## Problem to solve
Report every line of the records below that contains the word "summary".

(Task inputs Opens)

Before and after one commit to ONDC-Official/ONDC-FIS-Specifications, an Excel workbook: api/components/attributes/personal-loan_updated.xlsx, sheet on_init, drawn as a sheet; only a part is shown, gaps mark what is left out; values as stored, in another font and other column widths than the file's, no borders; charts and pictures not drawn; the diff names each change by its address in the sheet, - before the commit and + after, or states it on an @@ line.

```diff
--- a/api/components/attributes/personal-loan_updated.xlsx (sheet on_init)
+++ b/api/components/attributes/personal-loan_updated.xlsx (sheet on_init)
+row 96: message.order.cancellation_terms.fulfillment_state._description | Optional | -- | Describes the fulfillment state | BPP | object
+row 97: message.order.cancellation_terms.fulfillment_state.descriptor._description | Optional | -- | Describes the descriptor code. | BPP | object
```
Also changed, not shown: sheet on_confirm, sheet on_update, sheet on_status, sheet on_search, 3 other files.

(Task inputs Closes)
(Task inputs Opens)

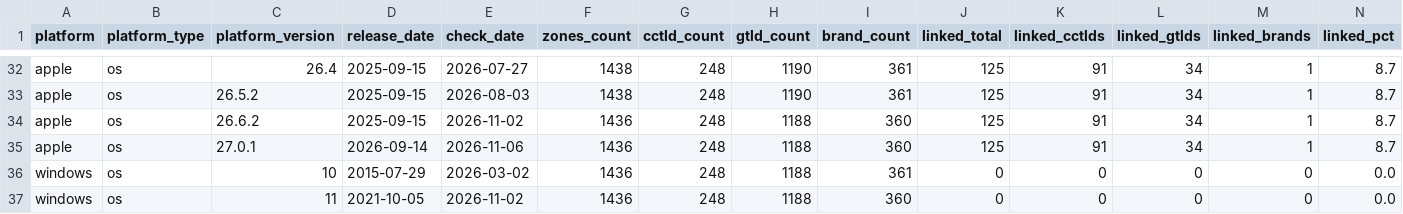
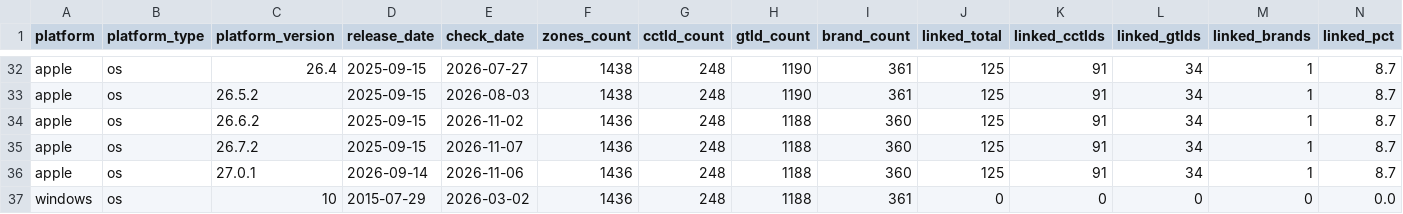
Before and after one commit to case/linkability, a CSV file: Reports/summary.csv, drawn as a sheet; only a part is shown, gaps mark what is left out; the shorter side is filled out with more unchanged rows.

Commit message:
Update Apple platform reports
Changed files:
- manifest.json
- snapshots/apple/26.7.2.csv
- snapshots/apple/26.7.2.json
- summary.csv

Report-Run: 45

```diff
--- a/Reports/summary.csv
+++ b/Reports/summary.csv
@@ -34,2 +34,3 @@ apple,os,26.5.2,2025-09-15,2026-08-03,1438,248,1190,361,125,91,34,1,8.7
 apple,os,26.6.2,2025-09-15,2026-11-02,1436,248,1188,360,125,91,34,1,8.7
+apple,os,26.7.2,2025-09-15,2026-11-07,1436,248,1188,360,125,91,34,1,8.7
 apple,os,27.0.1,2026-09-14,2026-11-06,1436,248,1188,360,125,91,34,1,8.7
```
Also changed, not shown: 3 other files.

(Task inputs Closes)

## Exercise result
Before and after one commit to case/linkability, a CSV file: Reports/summary.csv, drawn as a sheet; only a part is shown, gaps mark what is left out; the shorter side is filled out with more unchanged rows.
- summary.csv
--- a/Reports/summary.csv
+++ b/Reports/summary.csv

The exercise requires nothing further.